In a country where only half the population can afford or find medical treatment, a high-tech donkey clinic with its very own ambulance service may seem excessive. But not to the Ethiopian farmers who rely on these sure-footed, stoic beasts of burden.
DEBRE ZEIT, Ethiopia In a country where only half the population can afford or find medical treatment, a high-tech donkey clinic with its very own ambulance service may seem excessive.
But not to the Ethiopian farmers who rely on these sure-footed, stoic beasts of burden.
"My donkey is my life," says 51-year-old farmer Lema Raya. "Without him my family cannot eat or drink. He carries our water and food -- he is our provider, our car and our friend."
Lema has brought his donkey to the Donkey Sanctuary, one of a handful of hospitals in the world exclusively for donkeys and the only place in Ethiopia where donkeys can get specialized treatment. Treatment and advice are free and the immaculate 11-year-old hospital's annual US$60,000 budget is funded by its British-based namesake, which also runs or funds donkey hospitals in India, Kenya, Mexico, Spain and England.
The need is enormous in desperately poor Ethiopia.
Ethiopia has the second largest donkey population in the world. Some 5 million of them pick their way through the rocky, barren highlands bearing their heavy loads, according to Feseha Gebreab, Ethiopia's foremost expert on the animal. Only China with 12 million donkeys has more, Feseha said.
Donkeys provide the transport that brings food and water to millions in the remotest parts of Ethiopia, where roads and communications do not exist.
"Despite its importance this is an animal with a very poor image," said Feseha, who is a former dean of Ethiopia's veterinary school and now is a consultant to the sanctuary at Debre Zeit, 60 kilometers east of the capital, Addis Ababa.
While farmers like Lema extoll their donkeys, they also overwork them, Feseha said. The Ethiopian population has almost doubled from 40 million 20 years ago to 71 million today, increasing the burden on donkeys.
Exceptionally hardy, the donkey's staggering pain threshold often means it will struggle on no matter how much work it is given or how badly it is treated.
Feseha said the result is reflected in life expectancy: just nine hard years for a donkey here, compared to around 35 years in Europe or the U.S., where a donkey is more likely to be a pet than a laborer.
"Their workload has increased and with it so too have their injuries," Feseha said.
The sanctuary's staff of 14 now treats more than 1,000 donkeys a month, for parasites, crippling saddle sores and hyena bites. When it first started, the clinic would treat just several hundred donkeys a month.

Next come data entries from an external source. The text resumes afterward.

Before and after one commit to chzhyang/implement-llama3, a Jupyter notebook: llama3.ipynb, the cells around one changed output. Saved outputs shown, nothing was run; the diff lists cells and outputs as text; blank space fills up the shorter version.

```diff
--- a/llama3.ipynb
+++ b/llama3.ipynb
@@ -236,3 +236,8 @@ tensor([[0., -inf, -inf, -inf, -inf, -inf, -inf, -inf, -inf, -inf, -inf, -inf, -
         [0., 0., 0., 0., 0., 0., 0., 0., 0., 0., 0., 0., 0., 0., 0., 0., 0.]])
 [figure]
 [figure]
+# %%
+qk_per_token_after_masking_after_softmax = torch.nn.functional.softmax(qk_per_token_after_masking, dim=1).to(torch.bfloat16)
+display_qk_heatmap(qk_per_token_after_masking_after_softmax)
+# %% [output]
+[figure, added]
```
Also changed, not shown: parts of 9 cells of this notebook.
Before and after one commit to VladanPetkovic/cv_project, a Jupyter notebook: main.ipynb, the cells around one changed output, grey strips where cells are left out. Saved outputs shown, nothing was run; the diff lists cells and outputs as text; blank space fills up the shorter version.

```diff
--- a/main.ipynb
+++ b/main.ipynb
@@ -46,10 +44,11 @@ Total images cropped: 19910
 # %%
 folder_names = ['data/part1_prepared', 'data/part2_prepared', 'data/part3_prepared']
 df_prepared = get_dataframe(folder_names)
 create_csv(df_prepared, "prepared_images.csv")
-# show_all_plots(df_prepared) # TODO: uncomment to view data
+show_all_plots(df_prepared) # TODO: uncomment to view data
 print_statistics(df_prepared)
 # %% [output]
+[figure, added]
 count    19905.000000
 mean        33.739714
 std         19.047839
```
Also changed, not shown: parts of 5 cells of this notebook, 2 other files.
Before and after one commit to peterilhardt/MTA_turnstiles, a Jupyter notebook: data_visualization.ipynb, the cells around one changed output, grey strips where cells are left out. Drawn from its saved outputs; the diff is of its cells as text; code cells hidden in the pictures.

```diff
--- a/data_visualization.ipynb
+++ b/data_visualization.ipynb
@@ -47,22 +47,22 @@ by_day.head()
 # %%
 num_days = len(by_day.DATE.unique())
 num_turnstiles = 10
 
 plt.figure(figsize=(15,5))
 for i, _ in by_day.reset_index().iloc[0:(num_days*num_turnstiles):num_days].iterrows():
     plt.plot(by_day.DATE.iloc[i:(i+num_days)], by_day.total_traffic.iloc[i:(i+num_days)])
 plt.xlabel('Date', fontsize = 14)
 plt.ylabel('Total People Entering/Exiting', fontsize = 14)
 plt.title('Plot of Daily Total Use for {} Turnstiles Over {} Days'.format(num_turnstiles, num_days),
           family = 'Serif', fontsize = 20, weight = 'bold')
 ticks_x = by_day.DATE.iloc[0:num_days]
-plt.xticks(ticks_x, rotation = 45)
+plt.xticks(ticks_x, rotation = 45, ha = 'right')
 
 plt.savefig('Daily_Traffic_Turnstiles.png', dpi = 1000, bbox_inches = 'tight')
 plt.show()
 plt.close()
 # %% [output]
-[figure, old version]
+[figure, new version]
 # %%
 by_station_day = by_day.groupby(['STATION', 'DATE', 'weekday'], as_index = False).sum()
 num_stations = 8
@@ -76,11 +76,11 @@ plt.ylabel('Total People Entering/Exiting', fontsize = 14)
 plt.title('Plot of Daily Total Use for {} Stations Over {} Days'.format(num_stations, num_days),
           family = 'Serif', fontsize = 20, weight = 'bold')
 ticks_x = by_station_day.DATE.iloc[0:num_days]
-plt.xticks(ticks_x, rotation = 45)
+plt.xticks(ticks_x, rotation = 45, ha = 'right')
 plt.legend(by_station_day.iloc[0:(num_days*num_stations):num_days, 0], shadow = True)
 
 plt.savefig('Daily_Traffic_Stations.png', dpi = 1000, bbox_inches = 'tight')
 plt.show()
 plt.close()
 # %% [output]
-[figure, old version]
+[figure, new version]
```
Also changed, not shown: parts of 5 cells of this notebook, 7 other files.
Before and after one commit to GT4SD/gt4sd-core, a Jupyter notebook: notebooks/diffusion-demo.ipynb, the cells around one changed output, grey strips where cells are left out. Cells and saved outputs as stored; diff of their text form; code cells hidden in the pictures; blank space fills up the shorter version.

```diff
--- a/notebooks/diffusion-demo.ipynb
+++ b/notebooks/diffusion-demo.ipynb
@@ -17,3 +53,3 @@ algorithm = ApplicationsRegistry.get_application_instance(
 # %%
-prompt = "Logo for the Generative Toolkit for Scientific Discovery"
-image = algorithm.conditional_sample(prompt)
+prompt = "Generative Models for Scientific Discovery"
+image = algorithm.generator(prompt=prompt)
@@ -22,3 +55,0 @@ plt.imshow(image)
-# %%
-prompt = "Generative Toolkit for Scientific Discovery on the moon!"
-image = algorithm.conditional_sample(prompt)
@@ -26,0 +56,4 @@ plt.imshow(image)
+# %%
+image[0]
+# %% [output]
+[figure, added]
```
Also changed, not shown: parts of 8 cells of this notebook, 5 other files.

"We have animals brought in here with huge chunks from their sides missing because of hyena bites or gaping, bleeding sores from poor saddles and strapping," said the 63-year-old professor. "Any other animal would collapse but donkeys carry on working. They are giants."
Lema and his wife Lema Shewaye walked 17 kilometers (10 miles) from their village to the sanctuary to get treatment for their donkey.
Families in rural Ethiopia are generally seen as better off if they have a donkey. In a country where average annual wages are just US$100, the US$2 a day earned by renting out the animal is a fortune.
"He carries the water for me," Lema Shewaye says of the daily backbreaking task left to women and children and one often involving walking 10 kilometers (six miles).
Vets show the Lemas how plastic strapping to hold water buckets had cut into the animal, leaving weeping sores. They teach them how to make proper strapping from natural fibers to prevent more wounds.
A small, portly man, Feseha estimates he has treated around 400,000 donkeys in his 19 years dedicated to helping the animal. He says his mission now is prevention rather than cure.
Books based on animal classics like the children's favorite Black Beauty by 19th century author Anna Sewell are being translated and handed out to schools to encourage better treatment of animals. The British-based Donkey Sanctuary also supplied copies of a book for children written by its founder Dr. Elizabeth Svendsen and translated into the local language Amharic. It tells the story of Dusty the Donkey and his adventures in Ethiopia.
Farmers are encouraged to change their attitude.
"The farmers often give names to their horses," Feseha said. "We are trying to get them to do the same with their donkeys, to identify with them."
And in a country where religious beliefs are widespread, Feseha often delivers a well-rehearsed sermon to farmers gathered at the sanctuary.
"The donkey is mentioned 80 times in the Bible," he says as if plucking the fact out of the air. "No other animal is mentioned in the Bible so much. Jesus rode a donkey."
He turns and mutters with a sigh, "But all over the world this animal is neglected. And particularly here."
Source: Associated Press